Start of Block

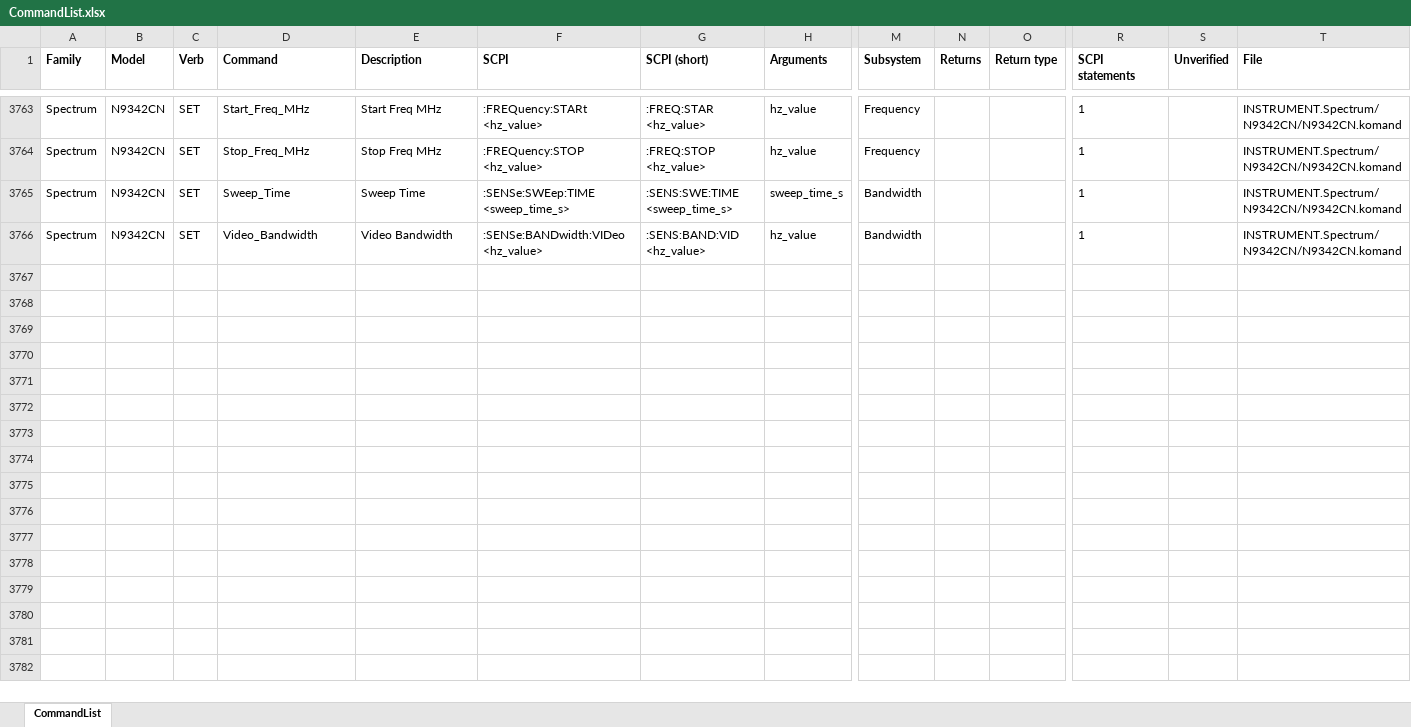
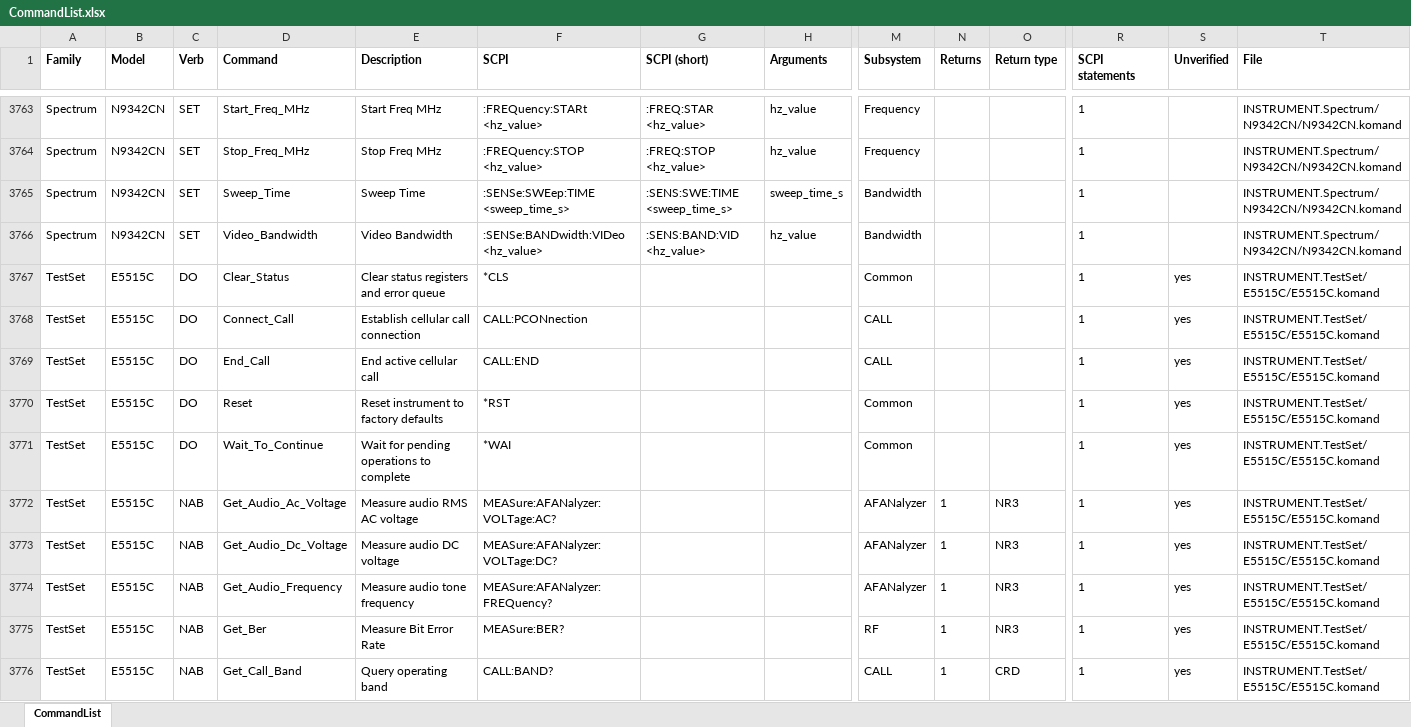
Before and after one commit to LikeDotAudio/APK.plugin.instruments.VISA, an Excel workbook: _komand/CommandList.xlsx, sheet CommandList, drawn as a sheet; only a part is shown, gaps mark what is left out; values as stored, in another font and other column widths than the file's, no borders; rows hold the shown columns only; the diff covers the shown part only; the diff names each change by its address in the sheet, - before the commit and + after, or states it on an @@ line.

Commit message:
feat(instruments): add TestSet instrument family and specifications

```diff
--- a/_komand/CommandList.xlsx (sheet CommandList)
+++ b/_komand/CommandList.xlsx (sheet CommandList)
+row 3767: TestSet | E5515C | DO | Clear_Status | Clear status registers and error queue | *CLS |  |  | Common |  |  | 1 | yes | INSTRUMENT.TestSet/E5515C/E5515C.komand
+row 3768: TestSet | E5515C | DO | Connect_Call | Establish cellular call connection | CALL:PCONnection |  |  | CALL |  |  | 1 | yes | INSTRUMENT.TestSet/E5515C/E5515C.komand
+row 3769: TestSet | E5515C | DO | End_Call | End active cellular call | CALL:END |  |  | CALL |  |  | 1 | yes | INSTRUMENT.TestSet/E5515C/E5515C.komand
+row 3770: TestSet | E5515C | DO | Reset | Reset instrument to factory defaults | *RST |  |  | Common |  |  | 1 | yes | INSTRUMENT.TestSet/E5515C/E5515C.komand
+row 3771: TestSet | E5515C | DO | Wait_To_Continue | Wait for pending operations to complete | *WAI |  |  | Common |  |  | 1 | yes | INSTRUMENT.TestSet/E5515C/E5515C.komand
+row 3772: TestSet | E5515C | NAB | Get_Audio_Ac_Voltage | Measure audio RMS AC voltage | MEASure:AFANalyzer:VOLTage:AC? |  |  | AFANalyzer | 1 | NR3 | 1 | yes | INSTRUMENT.TestSet/E5515C/E5515C.komand
+row 3773: TestSet | E5515C | NAB | Get_Audio_Dc_Voltage | Measure audio DC voltage | MEASure:AFANalyzer:VOLTage:DC? |  |  | AFANalyzer | 1 | NR3 | 1 | yes | INSTRUMENT.TestSet/E5515C/E5515C.komand
+row 3774: TestSet | E5515C | NAB | Get_Audio_Frequency | Measure audio tone frequency | MEASure:AFANalyzer:FREQuency? |  |  | AFANalyzer | 1 | NR3 | 1 | yes | INSTRUMENT.TestSet/E5515C/E5515C.komand
+row 3775: TestSet | E5515C | NAB | Get_Ber | Measure Bit Error Rate | MEASure:BER? |  |  | RF | 1 | NR3 | 1 | yes | INSTRUMENT.TestSet/E5515C/E5515C.komand
+row 3776: TestSet | E5515C | NAB | Get_Call_Band | Query operating band | CALL:BAND? |  |  | CALL | 1 | CRD | 1 | yes | INSTRUMENT.TestSet/E5515C/E5515C.komand
```
Also changed, not shown: 46 added rows elsewhere in this sheet, 25 other files.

End of Block

To do >>
Retype each line above exactly. Leave the images out.

Solution to the problem >>
Before and after one commit to LikeDotAudio/APK.plugin.instruments.VISA, an Excel workbook: _komand/CommandList.xlsx, sheet CommandList, drawn as a sheet; only a part is shown, gaps mark what is left out; values as stored, in another font and other column widths than the file's, no borders; rows hold the shown columns only; the diff covers the shown part only; the diff names each change by its address in the sheet, - before the commit and + after, or states it on an @@ line.

Commit message:
feat(instruments): add TestSet instrument family and specifications

```diff
--- a/_komand/CommandList.xlsx (sheet CommandList)
+++ b/_komand/CommandList.xlsx (sheet CommandList)
+row 3767: TestSet | E5515C | DO | Clear_Status | Clear status registers and error queue | *CLS |  |  | Common |  |  | 1 | yes | INSTRUMENT.TestSet/E5515C/E5515C.komand
+row 3768: TestSet | E5515C | DO | Connect_Call | Establish cellular call connection | CALL:PCONnection |  |  | CALL |  |  | 1 | yes | INSTRUMENT.TestSet/E5515C/E5515C.komand
+row 3769: TestSet | E5515C | DO | End_Call | End active cellular call | CALL:END |  |  | CALL |  |  | 1 | yes | INSTRUMENT.TestSet/E5515C/E5515C.komand
+row 3770: TestSet | E5515C | DO | Reset | Reset instrument to factory defaults | *RST |  |  | Common |  |  | 1 | yes | INSTRUMENT.TestSet/E5515C/E5515C.komand
+row 3771: TestSet | E5515C | DO | Wait_To_Continue | Wait for pending operations to complete | *WAI |  |  | Common |  |  | 1 | yes | INSTRUMENT.TestSet/E5515C/E5515C.komand
+row 3772: TestSet | E5515C | NAB | Get_Audio_Ac_Voltage | Measure audio RMS AC voltage | MEASure:AFANalyzer:VOLTage:AC? |  |  | AFANalyzer | 1 | NR3 | 1 | yes | INSTRUMENT.TestSet/E5515C/E5515C.komand
+row 3773: TestSet | E5515C | NAB | Get_Audio_Dc_Voltage | Measure audio DC voltage | MEASure:AFANalyzer:VOLTage:DC? |  |  | AFANalyzer | 1 | NR3 | 1 | yes | INSTRUMENT.TestSet/E5515C/E5515C.komand
+row 3774: TestSet | E5515C | NAB | Get_Audio_Frequency | Measure audio tone frequency | MEASure:AFANalyzer:FREQuency? |  |  | AFANalyzer | 1 | NR3 | 1 | yes | INSTRUMENT.TestSet/E5515C/E5515C.komand
+row 3775: TestSet | E5515C | NAB | Get_Ber | Measure Bit Error Rate | MEASure:BER? |  |  | RF | 1 | NR3 | 1 | yes | INSTRUMENT.TestSet/E5515C/E5515C.komand
+row 3776: TestSet | E5515C | NAB | Get_Call_Band | Query operating band | CALL:BAND? |  |  | CALL | 1 | CRD | 1 | yes | INSTRUMENT.TestSet/E5515C/E5515C.komand
```
Also changed, not shown: 46 added rows elsewhere in this sheet, 25 other files.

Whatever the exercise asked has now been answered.